For decades, people who are undocumented and reside in the United States have been labeled in legal books as "illegal aliens," a term offensive and outdated for many.
President Joe Biden has publicly said he wants the term to be officially eliminated as part of a massive immigration overhaul.
California's newest senator, Alex Padilla, is championing that effort as chair of the immigration, citizenship and border safety sub-committee.
“I’ve been wondering for years and years and years why they label some of our neighbors, family, with the term 'aliens.' Nobody is from outer space," the senator said. "There are people coming from around the world to the United States for the American dream.”
Jose Gallegos, a San Jose resident and San Jose State University student has experienced this otherness even as he walks to campus to earn his political science degree.
“Growing up in a low income community, there’s always been discrimination," Gallegos said. "Being Latino of Mexican roots, a little bit darker shade, I definitely had those looks.”
He knows how hurtful terms such as "illegal alien" were to him and his community.
To aid in President Biden's efforts to remove the term from green cards and the U.S. code, the Department of Homeland Security and other agencies are said to already be using other terms like "undocumented" and "non-citizen" in memos and public statements.
“If you’re going to start shifting the paradigm, you need to start from the very top," said political science professor Andres Quintero. He also explained terms such as "illegal alien" were first introduced to make people feel inferior.
“It harkens back to framing an argument.
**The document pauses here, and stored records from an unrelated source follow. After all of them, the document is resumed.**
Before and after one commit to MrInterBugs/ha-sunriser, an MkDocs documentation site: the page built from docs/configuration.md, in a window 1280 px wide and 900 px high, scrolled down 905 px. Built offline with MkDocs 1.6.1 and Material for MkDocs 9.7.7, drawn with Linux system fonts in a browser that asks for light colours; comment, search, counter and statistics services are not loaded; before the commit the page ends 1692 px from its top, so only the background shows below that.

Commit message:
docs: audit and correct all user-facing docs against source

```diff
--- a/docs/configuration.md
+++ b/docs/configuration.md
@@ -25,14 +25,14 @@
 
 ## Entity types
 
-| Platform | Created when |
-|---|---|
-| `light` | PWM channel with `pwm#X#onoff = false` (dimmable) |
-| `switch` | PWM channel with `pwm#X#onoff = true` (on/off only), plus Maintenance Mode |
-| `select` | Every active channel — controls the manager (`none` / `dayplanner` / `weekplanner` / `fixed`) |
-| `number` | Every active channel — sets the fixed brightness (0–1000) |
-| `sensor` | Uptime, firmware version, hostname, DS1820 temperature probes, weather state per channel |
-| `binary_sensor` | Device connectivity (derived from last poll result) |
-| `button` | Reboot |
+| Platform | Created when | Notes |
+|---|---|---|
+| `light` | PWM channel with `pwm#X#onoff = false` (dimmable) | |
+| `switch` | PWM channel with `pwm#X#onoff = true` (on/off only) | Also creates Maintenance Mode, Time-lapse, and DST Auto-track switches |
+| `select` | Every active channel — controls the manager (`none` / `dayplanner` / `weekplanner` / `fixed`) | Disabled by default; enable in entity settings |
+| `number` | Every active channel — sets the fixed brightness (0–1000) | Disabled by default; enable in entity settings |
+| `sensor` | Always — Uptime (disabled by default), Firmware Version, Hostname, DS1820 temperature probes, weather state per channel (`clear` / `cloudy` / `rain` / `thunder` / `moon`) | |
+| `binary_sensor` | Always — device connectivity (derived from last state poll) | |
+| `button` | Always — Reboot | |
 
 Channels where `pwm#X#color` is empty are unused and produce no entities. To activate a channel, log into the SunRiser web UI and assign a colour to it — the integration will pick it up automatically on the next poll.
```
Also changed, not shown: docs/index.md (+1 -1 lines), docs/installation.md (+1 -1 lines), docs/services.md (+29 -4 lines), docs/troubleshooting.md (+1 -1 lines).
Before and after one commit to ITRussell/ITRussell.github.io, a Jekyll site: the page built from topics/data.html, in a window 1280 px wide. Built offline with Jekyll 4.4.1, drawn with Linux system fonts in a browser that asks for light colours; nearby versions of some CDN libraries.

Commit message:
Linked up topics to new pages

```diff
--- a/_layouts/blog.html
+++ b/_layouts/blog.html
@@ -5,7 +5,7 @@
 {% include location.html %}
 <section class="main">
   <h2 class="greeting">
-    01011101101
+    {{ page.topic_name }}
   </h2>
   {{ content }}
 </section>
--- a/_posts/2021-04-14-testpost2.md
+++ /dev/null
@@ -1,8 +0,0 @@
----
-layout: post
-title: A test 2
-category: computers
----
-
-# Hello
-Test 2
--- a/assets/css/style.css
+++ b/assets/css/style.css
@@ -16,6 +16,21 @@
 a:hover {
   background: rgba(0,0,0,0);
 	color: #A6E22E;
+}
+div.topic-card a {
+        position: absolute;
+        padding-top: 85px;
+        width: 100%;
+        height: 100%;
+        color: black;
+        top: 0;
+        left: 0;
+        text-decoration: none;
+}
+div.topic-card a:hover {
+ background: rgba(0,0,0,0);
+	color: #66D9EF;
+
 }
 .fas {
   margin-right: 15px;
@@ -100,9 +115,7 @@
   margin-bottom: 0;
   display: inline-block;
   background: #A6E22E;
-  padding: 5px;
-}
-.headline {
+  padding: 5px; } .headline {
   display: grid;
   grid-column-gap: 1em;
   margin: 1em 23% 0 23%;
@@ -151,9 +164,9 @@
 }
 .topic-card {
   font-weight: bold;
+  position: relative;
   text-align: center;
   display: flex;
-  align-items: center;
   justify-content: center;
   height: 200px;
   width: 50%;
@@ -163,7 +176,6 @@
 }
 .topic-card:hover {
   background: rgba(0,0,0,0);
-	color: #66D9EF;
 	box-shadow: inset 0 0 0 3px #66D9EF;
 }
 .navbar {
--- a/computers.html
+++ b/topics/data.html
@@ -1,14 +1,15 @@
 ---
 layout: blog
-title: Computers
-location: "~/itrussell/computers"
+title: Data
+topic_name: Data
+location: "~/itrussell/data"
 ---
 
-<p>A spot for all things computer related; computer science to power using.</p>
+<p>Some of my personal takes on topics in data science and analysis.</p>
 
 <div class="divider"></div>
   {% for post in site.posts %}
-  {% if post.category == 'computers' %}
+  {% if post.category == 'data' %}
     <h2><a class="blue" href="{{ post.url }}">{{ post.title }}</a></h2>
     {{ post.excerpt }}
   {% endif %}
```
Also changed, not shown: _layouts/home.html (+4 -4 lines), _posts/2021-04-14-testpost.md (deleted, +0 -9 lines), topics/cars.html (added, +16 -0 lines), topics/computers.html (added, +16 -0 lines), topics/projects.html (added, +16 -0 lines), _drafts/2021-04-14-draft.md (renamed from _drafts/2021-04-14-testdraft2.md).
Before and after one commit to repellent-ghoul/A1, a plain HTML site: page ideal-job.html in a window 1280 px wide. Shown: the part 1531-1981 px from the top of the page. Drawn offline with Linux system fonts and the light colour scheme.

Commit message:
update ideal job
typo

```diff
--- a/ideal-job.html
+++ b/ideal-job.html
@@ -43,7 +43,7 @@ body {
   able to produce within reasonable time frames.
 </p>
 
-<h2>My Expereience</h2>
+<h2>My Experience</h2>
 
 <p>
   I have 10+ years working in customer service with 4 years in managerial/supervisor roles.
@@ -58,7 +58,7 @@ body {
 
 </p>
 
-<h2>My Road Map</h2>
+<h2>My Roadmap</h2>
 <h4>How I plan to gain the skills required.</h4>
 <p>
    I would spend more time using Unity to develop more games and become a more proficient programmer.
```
If right from the onset you frame someone as an illegal, they’re less than, they’re less than a human," he said.
Gallegos says he'll keep walking with his head up high, knowing the looks and insults will only make him stronger as he waits for change.